• **Activity**
What lines in the entries hold the string "GitHub"? List them.

• **Information**
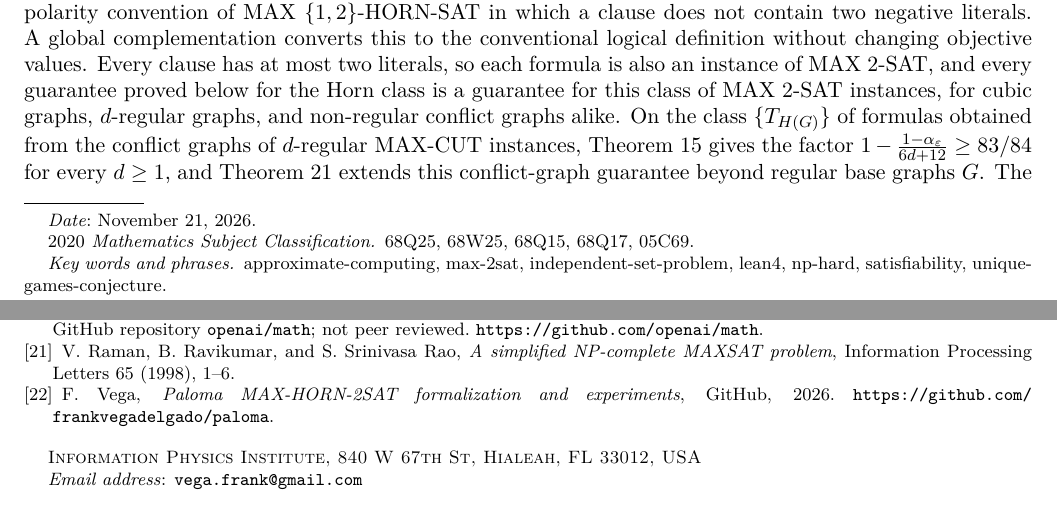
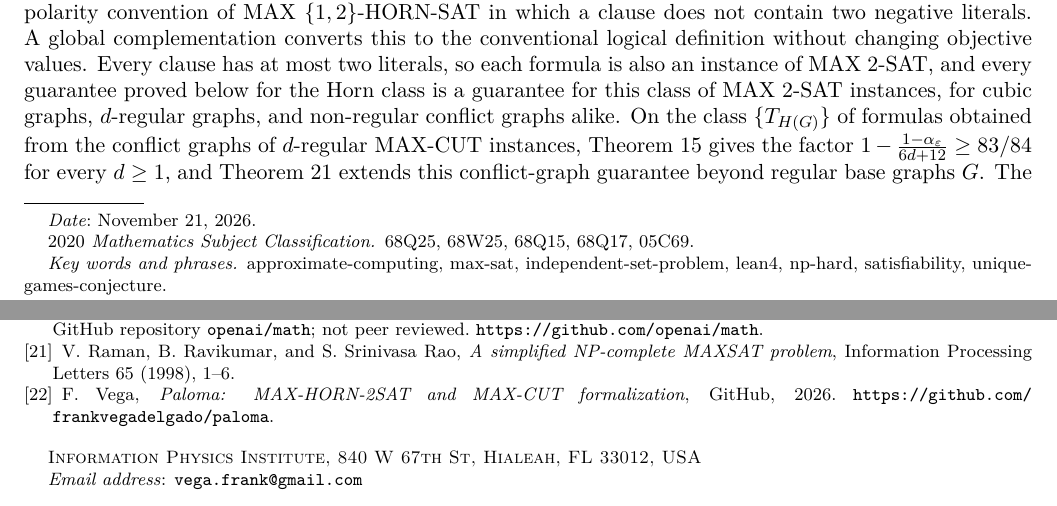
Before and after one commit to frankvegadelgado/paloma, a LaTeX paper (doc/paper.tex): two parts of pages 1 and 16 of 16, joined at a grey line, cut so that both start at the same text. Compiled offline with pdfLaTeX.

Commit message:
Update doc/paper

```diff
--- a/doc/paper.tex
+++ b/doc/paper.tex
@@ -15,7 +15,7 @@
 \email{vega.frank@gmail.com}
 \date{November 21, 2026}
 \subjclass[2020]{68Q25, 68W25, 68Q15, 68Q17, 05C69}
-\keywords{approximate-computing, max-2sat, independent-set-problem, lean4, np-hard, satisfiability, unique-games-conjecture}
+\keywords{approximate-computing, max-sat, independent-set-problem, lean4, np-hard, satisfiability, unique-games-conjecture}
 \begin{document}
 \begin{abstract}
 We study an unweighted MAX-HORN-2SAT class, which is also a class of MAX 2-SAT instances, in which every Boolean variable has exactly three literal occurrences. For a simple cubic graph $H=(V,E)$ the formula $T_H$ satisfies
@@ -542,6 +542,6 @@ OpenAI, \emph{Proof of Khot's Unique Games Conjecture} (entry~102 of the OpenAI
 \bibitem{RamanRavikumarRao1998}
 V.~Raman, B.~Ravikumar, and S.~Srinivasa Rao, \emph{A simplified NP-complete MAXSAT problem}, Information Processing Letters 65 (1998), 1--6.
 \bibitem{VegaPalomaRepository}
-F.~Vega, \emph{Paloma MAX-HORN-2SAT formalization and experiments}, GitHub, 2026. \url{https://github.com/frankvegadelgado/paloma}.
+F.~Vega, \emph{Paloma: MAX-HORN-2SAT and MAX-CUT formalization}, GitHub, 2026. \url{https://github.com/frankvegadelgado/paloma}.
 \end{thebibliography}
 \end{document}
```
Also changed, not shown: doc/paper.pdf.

• **Answer to the exercise**
-F.~Vega, \emph{Paloma MAX-HORN-2SAT formalization and experiments}, GitHub, 2026. \url{https://github.com/frankvegadelgado/paloma}.
+F.~Vega, \emph{Paloma: MAX-HORN-2SAT and MAX-CUT formalization}, GitHub, 2026. \url{https://github.com/frankvegadelgado/paloma}.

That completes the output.